Cherokee Nation Money Funding Partisan Political Interests
Updated: May 2
The hustle and bustle of the Cherokee Nation campaign season bring along with it a litany of surprises, sometimes good and sometimes not so good. The flood of questions into each candidate and their respective campaigns about policy, goal setting, and vision for the Cherokee Nation have brought into question some of the practices of the current Cherokee administration lead by Bill John Baker and Chuck Hoskin, Jr. These questions range from the Nation’s impact on health outcomes to the effectiveness of Cherokee housing programs to outcomes for scholarship programs. With life expectancy dropping radically in parts of the nation, many elders and families living in poverty, and at-large Cherokee students receiving low scholarship funding, the natural progression of these questions is to ask, if the Cherokee Nation is claiming success in economic development, and more resources coming in, why are Cherokee citizens continuing to suffer?
This is a nuanced question without a cookie cutter answer. There can be a variety of causes for government failure, but in a system of governance with increasingly centralized power, the responsibility ultimately falls on those at the top. In this case, Bill John Baker, Chuck Hoskin, Sr. and Chuck Hoskin, Jr.
In the last eight years under the Baker administration, there has been a consistent decrease in quality of life and cultural identity for Cherokees and an increase in wasteful spending on politicians and benefits paid to the chief’s friends and family members.

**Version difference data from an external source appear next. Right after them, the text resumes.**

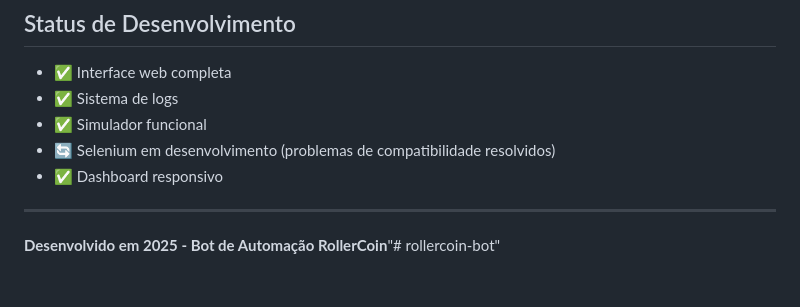
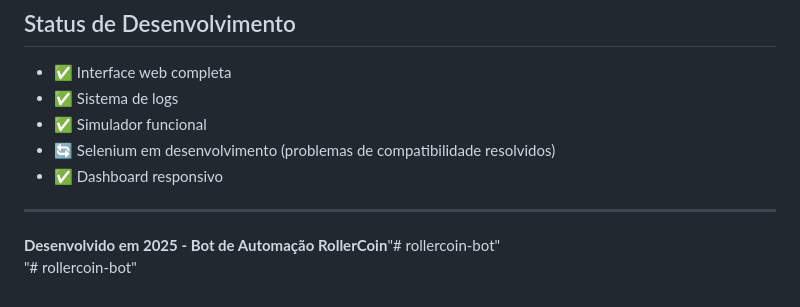
Before and after one commit to tiagobrrrr/rollercoin-bot, a Markdown page: README.md, the part around the change. GitHub-like rendering.

```diff
--- a/README.md
+++ b/README.md
@@ -152,3 +152,4 @@ Para suporte, consulte os logs em tempo real no dashboard.
 ---
 
 **Desenvolvido em 2025 - Bot de Automação RollerCoin**"# rollercoin-bot"
+"# rollercoin-bot"
```
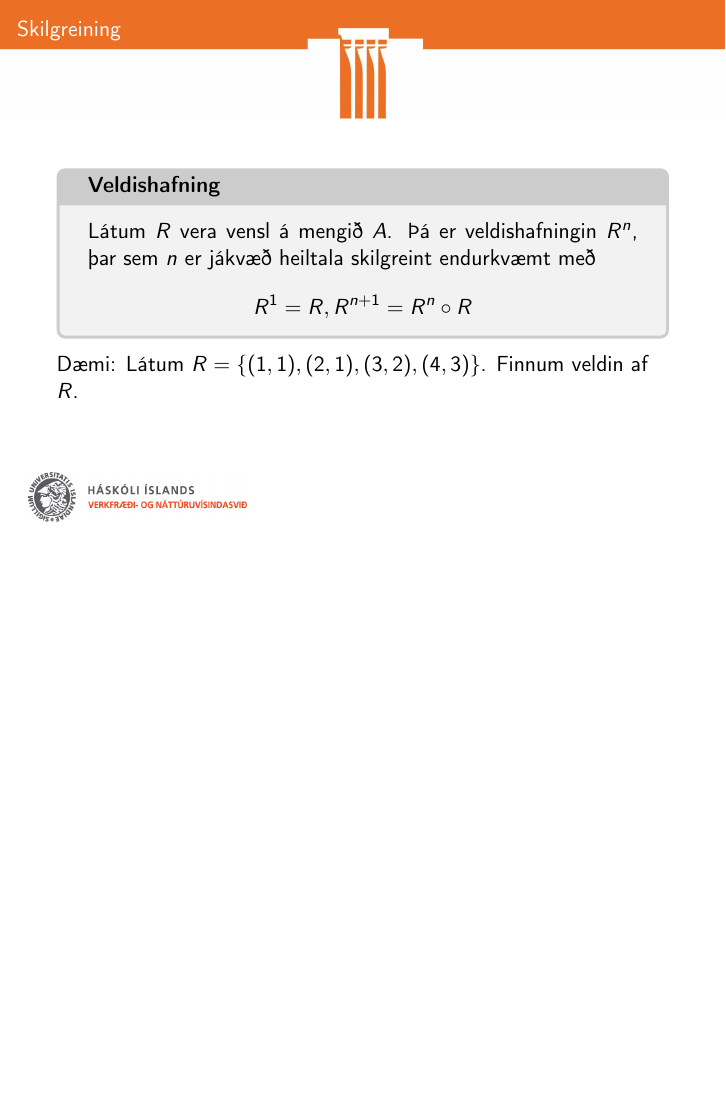
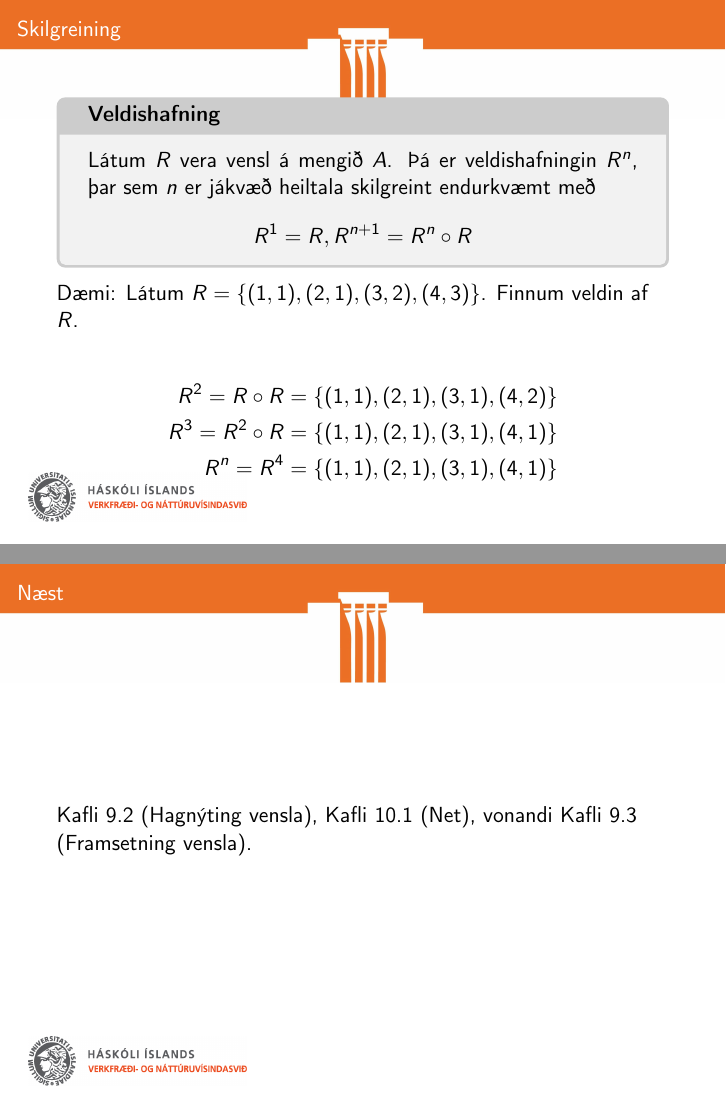
Before and after one commit to Ernir/kennsluefni, LaTeX slides (Stærðfræðimynstur/Mynstur_glærur_9a.tex): page 17 of 17 before the commit and pages 17 and 18 of 18 after it, the two joined at a grey line, the shorter picture padded with empty space. Compiled offline with pdfLaTeX.

Commit message:
Bæta við sýnidæmi um "veldishafningu" vensla

```diff
--- a/Stærðfræðimynstur/Mynstur_glærur_9a.tex
+++ b/Stærðfræðimynstur/Mynstur_glærur_9a.tex
@@ -225,6 +225,19 @@ Látum $R$ vera vensl á mengið $A$. Þá er veldishafningin $R^n$, þar sem $n
 \]
 \end{tcolorbox}
 Dæmi: Látum $R = \{(1, 1), (2, 1), (3, 2), (4, 3)\}$. Finnum veldin af $R$.
+
+\begin{align*}
+R^2 = R \circ R &= \{(1, 1), (2, 1), (3,1), (4,2)\}\\ \pause
+R^3 = R^2 \circ R &= \{(1, 1), (2, 1), (3,1), (4,1)\}\\ \pause
+R^n = R^4 &= \{(1, 1), (2, 1), (3,1), (4,1)\}
+\end{align*}
+\end{frame}
+
+
+\begin{frame}{Næst}
+
+Kafli 9.2 (Hagnýting vensla), Kafli 10.1 (Net), vonandi Kafli 9.3 (Framsetning vensla).
+
 \end{frame}
 
 
```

Under the direction of Baker and Hoskin, $2.5 million has been spent by the Cherokee Nation and Cherokee Nation Businesses on political candidates and campaigns across the country, the vast majority of whom were extremely liberal Democrats – over $350,000 just to Barack Obama and Hillary Clinton. (source www.fec.gov)
And that is not all. Even the Cherokee Phoenix reported that transparency requests for the amount spent by the Baker/Hoskin Administration on a Democrat National Convention party venue that Baker described as an “oasis” gathering spot for Hoskin/Baker’s Democrat and elite political friends were denied. The Cherokee Phoenix reported in an article dated December 12, 2016, that in the CNB contract with the Democrat National Convention, “amounts for the agreement were redacted.” (Source for “oasis” hospitality venue paid for by Cherokee Nation for Democrat and political elites: https://www.indianz.com/…/indian-country-makes-presence-kno…)
During that same period, Baker hired his brother, Tim Baker, for an administrative position at a heavily inflated salary of $280,000 with a bonus, a tribal vehicle, and additional benefits totaling in excess of $500,000 a year, according to heavily distributed reports. It is also reported that the first Baker family hire led to a series of others including high paying Cherokee Nation jobs given to some 11 members of Baker’s family.
The combined total of just the wasteful political spending could have easily paid for hundreds of thousands of meals for elders, thousands of scholarships for Cherokee students, expanded development of Cherokee language programs, and much more.
Election season gives us the exciting opportunity to explore the vision of each candidate and their policies that could positively impact our lives and the lives of those around us. The downside, often for those at the top, is that exploration often shines a light on the inefficiencies, corruption, and dishonest practices of those in power. As we near election day for Cherokees across the nation, the tainted legacy of Bill John Baker and Chuck Hoskin, Jr. continues to hang in the balance, and with it, the future of the tribe. It’s up to the voters to decide their future now.